Video: Kenneth Chan/Hong Kong Tatler.
“With the Virtual Human, there’s nothing we cannot do,” says Daniel Seah, a Taiwan Generation T lister and CEO of Hollywood special effects studio Digital Domain.
And he’s not kidding around. Let his technicians scan you for a few hours, and Digital Domain can create an almost perfect 3D likeness—a digital version of you they can make do practically anything.
In movies, the technology has helped the studio win nine Oscars in the last two decades, used to render characters in everything from Beauty and the Beast to Black Panther. Most recently, the technology was used to create the character Thanos in Avengers: Infinity War.
Today, Digital Domain doesn’t even need to scan the subject; it can create a digital avatar by taking data from videos. That’s exactly what the studio did when it brought two beloved performers “back to life”.
Digital Domain first created a 3D hologram of Tupac, so the late rapper could share the Coachella stage with Dr. Dre and Snoop Dogg. Later, the same was done for late Taiwanese singer Teresa Teng, who appeared as a hologram for a duet with pop star Jay Chou.
The fact that a subject doesn’t have to be complicit in the creation of their own Virtual Human opens the door to a flood of ethical questions.

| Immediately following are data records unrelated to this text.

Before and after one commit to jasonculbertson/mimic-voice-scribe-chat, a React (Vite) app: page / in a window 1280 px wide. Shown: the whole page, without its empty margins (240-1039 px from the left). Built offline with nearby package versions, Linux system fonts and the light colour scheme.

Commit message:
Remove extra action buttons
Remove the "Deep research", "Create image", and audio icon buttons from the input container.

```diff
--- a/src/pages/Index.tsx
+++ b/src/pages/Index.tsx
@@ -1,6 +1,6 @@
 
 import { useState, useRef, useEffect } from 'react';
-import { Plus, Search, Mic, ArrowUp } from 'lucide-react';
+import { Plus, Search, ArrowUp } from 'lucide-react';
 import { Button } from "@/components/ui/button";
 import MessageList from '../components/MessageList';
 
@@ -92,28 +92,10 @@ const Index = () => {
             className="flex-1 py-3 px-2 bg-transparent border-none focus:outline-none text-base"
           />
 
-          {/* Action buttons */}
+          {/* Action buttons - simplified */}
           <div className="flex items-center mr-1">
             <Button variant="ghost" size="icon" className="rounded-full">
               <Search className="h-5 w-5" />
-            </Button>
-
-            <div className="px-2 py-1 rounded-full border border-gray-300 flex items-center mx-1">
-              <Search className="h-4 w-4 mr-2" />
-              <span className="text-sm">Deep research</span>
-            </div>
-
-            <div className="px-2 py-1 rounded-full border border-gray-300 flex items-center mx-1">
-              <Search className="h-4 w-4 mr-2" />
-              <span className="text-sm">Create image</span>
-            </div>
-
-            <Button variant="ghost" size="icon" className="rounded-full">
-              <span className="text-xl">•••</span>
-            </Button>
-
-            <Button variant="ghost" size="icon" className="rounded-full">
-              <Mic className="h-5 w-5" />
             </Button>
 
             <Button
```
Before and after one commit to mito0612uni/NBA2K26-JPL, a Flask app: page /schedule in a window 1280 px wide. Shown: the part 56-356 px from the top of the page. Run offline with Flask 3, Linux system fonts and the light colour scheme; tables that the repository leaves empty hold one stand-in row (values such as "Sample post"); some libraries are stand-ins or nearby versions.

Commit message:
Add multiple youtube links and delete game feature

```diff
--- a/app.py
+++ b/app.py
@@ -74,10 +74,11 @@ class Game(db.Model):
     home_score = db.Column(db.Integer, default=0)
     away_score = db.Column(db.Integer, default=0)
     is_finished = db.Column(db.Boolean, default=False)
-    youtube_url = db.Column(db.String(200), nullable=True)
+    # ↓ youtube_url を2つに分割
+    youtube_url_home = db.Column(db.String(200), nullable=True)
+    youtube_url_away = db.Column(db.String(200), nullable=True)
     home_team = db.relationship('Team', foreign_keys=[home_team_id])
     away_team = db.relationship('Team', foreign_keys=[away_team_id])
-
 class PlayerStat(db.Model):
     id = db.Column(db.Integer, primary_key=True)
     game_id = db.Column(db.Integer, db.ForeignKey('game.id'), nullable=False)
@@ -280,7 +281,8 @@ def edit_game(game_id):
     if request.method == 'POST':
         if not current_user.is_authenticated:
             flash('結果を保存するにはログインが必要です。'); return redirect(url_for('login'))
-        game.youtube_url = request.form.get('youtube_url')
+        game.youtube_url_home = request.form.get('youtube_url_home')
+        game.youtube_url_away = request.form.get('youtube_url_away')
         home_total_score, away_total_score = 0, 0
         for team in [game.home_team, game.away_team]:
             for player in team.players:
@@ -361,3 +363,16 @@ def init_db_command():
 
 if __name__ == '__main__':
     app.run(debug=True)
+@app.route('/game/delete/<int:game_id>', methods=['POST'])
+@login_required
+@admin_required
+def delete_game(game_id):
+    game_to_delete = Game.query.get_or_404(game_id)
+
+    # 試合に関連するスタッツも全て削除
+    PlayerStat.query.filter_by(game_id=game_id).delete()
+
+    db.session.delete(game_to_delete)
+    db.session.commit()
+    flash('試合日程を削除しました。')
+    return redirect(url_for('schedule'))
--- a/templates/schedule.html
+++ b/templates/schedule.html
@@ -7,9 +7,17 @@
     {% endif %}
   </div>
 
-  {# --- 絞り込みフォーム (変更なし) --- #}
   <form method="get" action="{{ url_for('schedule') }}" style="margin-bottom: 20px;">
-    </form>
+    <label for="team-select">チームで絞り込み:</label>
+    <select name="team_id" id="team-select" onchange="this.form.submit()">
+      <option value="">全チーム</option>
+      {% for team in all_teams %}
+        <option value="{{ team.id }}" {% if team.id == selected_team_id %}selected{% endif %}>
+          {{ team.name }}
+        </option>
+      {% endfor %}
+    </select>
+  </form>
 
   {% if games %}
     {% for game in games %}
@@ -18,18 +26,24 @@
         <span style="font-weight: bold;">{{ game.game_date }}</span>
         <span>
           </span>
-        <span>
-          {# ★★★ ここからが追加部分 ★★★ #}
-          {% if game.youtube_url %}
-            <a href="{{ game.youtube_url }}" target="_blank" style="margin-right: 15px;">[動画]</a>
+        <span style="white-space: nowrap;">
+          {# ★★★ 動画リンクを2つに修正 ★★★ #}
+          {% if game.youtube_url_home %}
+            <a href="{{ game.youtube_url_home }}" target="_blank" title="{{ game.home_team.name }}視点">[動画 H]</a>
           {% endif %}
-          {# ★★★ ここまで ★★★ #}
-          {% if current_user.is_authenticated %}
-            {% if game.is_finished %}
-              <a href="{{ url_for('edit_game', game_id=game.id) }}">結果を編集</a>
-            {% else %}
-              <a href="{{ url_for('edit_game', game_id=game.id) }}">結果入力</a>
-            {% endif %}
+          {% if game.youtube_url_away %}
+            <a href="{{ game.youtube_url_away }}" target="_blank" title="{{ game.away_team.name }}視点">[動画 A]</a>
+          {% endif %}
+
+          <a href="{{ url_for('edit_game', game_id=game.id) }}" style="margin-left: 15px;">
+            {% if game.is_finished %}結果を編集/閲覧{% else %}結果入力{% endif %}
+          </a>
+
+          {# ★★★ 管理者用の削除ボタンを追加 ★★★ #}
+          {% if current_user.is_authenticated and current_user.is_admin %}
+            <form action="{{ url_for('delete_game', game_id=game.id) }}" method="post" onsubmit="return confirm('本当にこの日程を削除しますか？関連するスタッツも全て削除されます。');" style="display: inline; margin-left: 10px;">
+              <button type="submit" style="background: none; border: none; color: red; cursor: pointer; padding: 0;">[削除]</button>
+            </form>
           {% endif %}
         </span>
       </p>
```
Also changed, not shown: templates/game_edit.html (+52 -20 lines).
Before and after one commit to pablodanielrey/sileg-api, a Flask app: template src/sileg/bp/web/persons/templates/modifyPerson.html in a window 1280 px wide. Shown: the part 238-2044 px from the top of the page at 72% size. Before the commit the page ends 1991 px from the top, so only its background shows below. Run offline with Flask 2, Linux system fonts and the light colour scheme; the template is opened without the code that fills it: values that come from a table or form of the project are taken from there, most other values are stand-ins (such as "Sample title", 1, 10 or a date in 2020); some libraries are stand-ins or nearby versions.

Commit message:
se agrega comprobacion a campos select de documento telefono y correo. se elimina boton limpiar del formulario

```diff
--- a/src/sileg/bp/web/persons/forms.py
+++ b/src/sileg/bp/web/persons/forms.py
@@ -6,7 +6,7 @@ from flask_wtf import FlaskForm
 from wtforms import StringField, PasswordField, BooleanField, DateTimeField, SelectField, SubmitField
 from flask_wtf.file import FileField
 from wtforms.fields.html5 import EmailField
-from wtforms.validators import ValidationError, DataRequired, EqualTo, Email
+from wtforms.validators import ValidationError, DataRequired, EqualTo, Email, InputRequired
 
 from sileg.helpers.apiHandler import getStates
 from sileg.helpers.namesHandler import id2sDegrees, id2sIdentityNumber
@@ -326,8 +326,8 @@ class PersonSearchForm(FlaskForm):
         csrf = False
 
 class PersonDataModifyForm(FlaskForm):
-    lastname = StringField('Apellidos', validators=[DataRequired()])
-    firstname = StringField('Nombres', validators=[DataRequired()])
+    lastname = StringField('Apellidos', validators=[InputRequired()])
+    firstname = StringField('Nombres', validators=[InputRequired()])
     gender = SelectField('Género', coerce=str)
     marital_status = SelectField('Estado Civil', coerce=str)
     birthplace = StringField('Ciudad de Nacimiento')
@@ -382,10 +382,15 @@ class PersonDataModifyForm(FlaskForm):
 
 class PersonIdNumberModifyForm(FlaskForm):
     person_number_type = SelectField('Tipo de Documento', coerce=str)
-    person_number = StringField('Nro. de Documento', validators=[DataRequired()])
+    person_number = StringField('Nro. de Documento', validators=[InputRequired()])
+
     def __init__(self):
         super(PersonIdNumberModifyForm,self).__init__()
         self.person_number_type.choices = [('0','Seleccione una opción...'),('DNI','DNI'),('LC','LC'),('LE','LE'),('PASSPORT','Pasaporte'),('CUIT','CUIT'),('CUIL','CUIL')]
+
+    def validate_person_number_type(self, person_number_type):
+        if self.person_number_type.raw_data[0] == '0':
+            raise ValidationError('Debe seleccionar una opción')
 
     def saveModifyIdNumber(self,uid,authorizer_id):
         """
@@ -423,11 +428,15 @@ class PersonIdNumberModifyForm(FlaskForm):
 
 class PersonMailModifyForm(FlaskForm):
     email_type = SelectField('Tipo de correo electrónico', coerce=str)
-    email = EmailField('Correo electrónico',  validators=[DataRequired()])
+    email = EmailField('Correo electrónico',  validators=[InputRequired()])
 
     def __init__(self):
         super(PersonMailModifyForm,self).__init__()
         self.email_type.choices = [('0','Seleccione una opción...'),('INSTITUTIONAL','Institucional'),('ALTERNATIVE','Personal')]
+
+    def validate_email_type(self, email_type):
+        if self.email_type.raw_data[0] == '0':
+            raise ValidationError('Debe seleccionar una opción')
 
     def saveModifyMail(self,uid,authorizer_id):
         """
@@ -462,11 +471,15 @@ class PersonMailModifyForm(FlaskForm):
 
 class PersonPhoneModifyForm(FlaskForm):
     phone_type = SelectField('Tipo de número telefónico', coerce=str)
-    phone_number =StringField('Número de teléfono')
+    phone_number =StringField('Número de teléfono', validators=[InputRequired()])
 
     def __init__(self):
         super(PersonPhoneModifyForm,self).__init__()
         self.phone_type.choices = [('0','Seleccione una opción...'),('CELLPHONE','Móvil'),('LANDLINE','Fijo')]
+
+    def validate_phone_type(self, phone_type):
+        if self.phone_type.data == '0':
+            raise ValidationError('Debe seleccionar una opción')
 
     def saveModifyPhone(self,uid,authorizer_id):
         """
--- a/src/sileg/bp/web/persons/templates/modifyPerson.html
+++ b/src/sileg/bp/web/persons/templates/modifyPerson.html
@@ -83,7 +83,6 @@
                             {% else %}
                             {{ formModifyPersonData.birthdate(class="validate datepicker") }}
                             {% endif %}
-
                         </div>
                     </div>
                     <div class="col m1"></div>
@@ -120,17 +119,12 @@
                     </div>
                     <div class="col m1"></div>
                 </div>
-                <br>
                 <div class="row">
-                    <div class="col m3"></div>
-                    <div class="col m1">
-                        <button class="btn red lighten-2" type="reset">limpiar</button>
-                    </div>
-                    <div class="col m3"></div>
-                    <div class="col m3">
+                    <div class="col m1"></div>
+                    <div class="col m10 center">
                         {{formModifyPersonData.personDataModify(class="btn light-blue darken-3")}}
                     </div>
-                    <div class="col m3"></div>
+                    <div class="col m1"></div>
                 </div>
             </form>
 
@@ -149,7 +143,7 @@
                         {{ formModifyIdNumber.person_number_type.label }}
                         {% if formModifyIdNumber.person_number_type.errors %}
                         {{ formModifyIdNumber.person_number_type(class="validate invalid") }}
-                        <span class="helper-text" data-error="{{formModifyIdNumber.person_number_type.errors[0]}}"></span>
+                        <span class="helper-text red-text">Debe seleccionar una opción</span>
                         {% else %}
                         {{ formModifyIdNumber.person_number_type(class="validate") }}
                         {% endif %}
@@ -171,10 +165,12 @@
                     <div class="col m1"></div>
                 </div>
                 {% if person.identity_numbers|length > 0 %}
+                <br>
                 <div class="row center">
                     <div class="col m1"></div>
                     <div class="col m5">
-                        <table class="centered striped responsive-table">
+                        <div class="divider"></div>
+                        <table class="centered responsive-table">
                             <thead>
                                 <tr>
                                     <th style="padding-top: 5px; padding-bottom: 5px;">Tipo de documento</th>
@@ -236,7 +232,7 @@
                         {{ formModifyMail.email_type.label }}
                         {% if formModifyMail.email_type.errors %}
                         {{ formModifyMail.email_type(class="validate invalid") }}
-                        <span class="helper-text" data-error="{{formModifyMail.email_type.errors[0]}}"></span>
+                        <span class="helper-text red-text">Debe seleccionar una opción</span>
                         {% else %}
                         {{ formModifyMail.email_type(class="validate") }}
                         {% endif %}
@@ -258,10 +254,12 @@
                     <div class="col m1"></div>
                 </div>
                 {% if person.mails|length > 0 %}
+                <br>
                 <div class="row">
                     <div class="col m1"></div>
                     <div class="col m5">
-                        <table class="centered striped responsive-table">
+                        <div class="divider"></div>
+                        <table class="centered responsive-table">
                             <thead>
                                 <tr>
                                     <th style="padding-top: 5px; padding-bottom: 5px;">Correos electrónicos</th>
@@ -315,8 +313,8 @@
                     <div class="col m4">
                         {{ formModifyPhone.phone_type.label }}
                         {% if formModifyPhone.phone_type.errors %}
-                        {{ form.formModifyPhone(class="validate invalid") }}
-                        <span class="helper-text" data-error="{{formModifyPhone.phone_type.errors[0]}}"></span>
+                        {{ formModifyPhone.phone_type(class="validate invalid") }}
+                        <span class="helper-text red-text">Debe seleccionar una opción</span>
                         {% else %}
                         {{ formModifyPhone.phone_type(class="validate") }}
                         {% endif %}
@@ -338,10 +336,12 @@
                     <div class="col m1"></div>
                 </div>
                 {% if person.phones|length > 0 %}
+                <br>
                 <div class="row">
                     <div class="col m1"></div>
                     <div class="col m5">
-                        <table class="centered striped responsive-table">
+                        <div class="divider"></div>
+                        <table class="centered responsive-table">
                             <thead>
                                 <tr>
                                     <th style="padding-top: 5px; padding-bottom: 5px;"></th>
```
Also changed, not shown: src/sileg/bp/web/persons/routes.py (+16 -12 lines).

A 3D hologram could be created to make you look thinner, make it look like you can fly, or, more insidiously, make it look like you committed a crime you didn’t.
What’s more, when the ability to create photo-realistic holograms is coupled with the exponential growth of artificial intelligence, it leads to one huge, potentially game-changing question: Will it soon be possible to live forever as a machine?
Seah sits down with Generation T at the Rise technology conference to discuss this and more. Watch the video at the top of the page for more.